Earning his first major league victory. An unexpected comparison to Clayton Kershaw. Pitching in the playoffs.
The 2020 baseball season wildly exceeded what left-handed pitcher Trevor Rogers imagined for himself.
The 6-foot-5, 215-pound Rogers, who turned 23 on Friday, went 1-2 in seven regular-season starts this year for the Miami Marlins, posting a 6.11 ERA with 39 strikeouts/13 walks in 28 innings.
Rogers earned his MLB victory on Aug. 31, at Citi Field in New York against the Mets.
He said he will spend a large chunk of his offseason in his native Carlsbad, where he graduated from high school in 2017. The Journal caught up with Rogers Saturday for a wide-ranging Q&A as he reflected on this most memorable of rookie seasons.

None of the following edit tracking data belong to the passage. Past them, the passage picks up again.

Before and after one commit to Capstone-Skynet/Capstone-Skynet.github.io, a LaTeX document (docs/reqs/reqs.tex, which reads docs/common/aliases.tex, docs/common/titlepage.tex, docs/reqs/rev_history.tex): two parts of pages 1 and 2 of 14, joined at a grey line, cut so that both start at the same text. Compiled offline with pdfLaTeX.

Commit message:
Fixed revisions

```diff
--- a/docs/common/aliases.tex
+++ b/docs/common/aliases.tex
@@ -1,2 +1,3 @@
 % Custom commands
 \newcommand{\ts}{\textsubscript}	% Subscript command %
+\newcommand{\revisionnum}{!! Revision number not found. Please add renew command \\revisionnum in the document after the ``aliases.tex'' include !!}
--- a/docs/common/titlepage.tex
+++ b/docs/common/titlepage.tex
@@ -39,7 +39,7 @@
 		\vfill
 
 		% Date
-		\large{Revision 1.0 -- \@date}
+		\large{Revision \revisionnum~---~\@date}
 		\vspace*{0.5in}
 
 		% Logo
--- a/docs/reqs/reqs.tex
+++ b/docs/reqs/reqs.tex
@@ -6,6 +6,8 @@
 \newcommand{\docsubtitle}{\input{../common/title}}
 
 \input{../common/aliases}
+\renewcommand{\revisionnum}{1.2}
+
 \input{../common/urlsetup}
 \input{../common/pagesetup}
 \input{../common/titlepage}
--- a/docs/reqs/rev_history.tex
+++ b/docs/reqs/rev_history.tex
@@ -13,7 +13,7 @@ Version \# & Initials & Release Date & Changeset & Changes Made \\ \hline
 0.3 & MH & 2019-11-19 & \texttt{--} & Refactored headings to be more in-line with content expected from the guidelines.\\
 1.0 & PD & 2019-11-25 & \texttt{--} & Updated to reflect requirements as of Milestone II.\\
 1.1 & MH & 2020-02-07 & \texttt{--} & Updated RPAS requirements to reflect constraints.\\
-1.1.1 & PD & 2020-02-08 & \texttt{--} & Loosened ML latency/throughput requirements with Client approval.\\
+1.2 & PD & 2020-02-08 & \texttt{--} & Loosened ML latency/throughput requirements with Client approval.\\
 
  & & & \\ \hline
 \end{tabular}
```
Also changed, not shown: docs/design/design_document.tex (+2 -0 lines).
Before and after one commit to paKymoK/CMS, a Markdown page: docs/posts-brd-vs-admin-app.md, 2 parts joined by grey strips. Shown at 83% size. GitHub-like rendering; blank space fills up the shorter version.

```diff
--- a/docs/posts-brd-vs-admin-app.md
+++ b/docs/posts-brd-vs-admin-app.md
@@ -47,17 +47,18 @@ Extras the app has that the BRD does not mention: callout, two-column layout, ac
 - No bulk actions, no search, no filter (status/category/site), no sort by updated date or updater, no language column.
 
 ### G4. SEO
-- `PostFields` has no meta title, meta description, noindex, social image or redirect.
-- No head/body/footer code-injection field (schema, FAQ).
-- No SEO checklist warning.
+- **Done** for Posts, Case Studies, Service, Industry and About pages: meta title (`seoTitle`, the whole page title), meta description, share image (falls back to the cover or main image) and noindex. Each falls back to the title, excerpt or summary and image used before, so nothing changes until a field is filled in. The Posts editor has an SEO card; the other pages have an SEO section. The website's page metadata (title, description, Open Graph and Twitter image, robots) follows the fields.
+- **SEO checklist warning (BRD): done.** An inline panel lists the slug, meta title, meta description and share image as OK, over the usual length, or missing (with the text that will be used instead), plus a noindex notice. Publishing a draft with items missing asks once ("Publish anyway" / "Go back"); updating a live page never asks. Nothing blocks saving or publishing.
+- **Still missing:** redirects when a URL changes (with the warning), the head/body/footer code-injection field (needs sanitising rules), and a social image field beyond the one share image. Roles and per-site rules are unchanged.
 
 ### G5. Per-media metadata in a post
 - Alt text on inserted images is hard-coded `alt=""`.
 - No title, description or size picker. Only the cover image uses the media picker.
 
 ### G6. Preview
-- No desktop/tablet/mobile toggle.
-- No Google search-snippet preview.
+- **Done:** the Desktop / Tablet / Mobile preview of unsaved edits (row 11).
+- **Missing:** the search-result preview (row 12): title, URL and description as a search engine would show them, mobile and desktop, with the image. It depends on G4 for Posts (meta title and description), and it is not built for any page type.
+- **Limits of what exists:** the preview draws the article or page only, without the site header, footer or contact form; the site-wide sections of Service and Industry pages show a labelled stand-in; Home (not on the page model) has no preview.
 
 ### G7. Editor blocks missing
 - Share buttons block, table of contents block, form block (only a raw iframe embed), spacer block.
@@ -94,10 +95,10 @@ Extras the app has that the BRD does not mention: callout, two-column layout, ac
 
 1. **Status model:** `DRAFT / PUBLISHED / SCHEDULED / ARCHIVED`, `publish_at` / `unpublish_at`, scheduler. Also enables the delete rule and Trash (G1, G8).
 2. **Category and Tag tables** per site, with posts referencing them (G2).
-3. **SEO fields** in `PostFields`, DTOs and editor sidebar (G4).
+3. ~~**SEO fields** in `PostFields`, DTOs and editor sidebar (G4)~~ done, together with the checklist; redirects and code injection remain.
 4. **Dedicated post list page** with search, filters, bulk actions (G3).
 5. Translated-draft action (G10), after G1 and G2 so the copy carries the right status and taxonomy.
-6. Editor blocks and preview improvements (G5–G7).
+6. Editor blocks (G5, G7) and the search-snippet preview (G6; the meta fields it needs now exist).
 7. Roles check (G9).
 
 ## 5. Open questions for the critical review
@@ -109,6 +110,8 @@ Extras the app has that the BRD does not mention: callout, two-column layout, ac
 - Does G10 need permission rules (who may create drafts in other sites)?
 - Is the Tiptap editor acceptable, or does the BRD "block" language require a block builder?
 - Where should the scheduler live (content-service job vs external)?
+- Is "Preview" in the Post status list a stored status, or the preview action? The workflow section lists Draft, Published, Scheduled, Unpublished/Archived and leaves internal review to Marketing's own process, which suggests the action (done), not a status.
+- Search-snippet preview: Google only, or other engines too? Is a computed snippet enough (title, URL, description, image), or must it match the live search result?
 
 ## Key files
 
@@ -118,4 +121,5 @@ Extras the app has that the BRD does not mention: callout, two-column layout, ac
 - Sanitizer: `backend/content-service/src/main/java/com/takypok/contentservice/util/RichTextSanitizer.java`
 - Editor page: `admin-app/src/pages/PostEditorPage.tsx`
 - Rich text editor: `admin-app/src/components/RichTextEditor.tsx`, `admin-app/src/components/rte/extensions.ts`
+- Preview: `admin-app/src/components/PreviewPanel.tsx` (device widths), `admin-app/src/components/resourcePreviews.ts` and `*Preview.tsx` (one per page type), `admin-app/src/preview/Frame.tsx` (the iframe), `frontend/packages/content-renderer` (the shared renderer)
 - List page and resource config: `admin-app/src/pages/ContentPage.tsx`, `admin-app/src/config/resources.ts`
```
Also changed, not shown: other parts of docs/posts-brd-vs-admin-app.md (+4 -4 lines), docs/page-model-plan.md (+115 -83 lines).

Journal: 2020 has been so massively frustrating and depressing for so many people, but are you one of the few people who will reflect on this year as a good one?
Rogers: I would say as crazy as 2020 has been for a lot of people, it’s been a very good year for me, personally.
J: You only had a handful of innings in Double-A coming into this season. Could you ever have imagined when this year began that you’d not only pitch in the majors, but become a regular starter in the Miami rotation, pitch in Yankee Stadium and appear in a playoff game?
Rogers: Going into spring training, if you would have told me that, that I’d be pitching in Yankee Stadium and such, I would have kind of believed you … but it wouldn’t be this year. It would be next year. It was definitely surprising.
J: As you think back to spring, what were your expectations for this season?
Rogers: Looking back, definitely just getting acclimated with all the big-league guys, and seeing where my talent was compared to big-league talent.
J: Did you have it in your head that Triple-A would be the most logical place?
Rogers: Double-A would have been the most logical, and ending the season in Triple-A would have been my best-case scenario going into this year.
J: Assess your performance this year. Strengths, weaknesses, areas you plan to focus on during this offseason.
Rogers: I think definitely (a strength) was knowing I can compete, and compete successfully, at the highest level. And giving my team a chance to win.
Stuff I need to work on, obviously, is improving my scouting report, not falling into patterns.
J: What was the feedback you received from the team, including your manager, Don Mattingly, after the season?
Rogers: They just said, you had a really good year, (that) the numbers don’t show it yet, but that with time, that will come, me getting some experience.
It was my second time facing the Braves that I think I gave up four runs, but in my last two innings, I struck out the side, and Mattingly came up to me and told me that I had that ‘it’ factor. He said, “I was with (Clayton) Kershaw for a long time, and he had that same thing.” Coming from Don Mattingly, it meant a lot coming from him.
J: Is it your belief that you’ll be a regular part of this rotation again next year?
Rogers: That’s my goal. That’s my job to lose. You’ll have to pull it away from me.
J: Best hitter you faced this year?
Rogers: Freddie Freeman (the National League MVP from Atlanta). And I know he had a down year, but J.D. Martinez (of the Red Sox), he was pretty dangerous to face.
J: So much has been made of the great young arms the Marlins have. How special is this group and what, if anything, did you learn watching them and being around them?
Rogers: It’s great to watch how young we are and how successful we are. I think they called us the ‘Young Guns.’ As much talent as we’ve got, it was special to watch.
J: Miami was coming off a 105-loss season in 2019, and then the Marlins became sort of the darlings of MLB with their run toward the playoffs. Describe what it was like to be part of that playoff chase in September and playing October baseball.
Rogers: I couldn’t ask for more. Probably the only thing I could have asked for was to win the World Series.
Getting some playoff experience in my first big league season, you can’t ask for much more than that. We weren’t heavily loaded with playoff experience, but we had that screw-it mentality, like, what do we have to lose?
J: You haven’t played for many professional managers. Talk about playing for Don Mattingly and why he deserved to be the NL Manager of the Year.
Rogers: He’s probably one of the most even-keeled managers that I’ve ever been around. He doesn’t get too high, he doesn’t get too low, and he just talks to you like a regular guy. Very down to earth. Even outside of baseball, he’ll get to know you a little bit, and just having a manager like that is pretty cool.
J: On Friday, Miami became the first franchise in the four major professional sports to hire a woman to be its general manager. What are your thoughts on the Marlins hiring Kim Ng?
Rogers: She’s obviously qualified, she’s been in baseball for a very long time. She knows what the heck she’s doing. … If she can help us get closer to a championship, I’m all for it.
J: Was there any one moment during this season that stands out to you as a personal highlight?
Rogers: Facing that Braves lineup, and striking out the last six batters I faced. Just the mentality of flipping the switch. I started attacking, and making pitches when I needed to.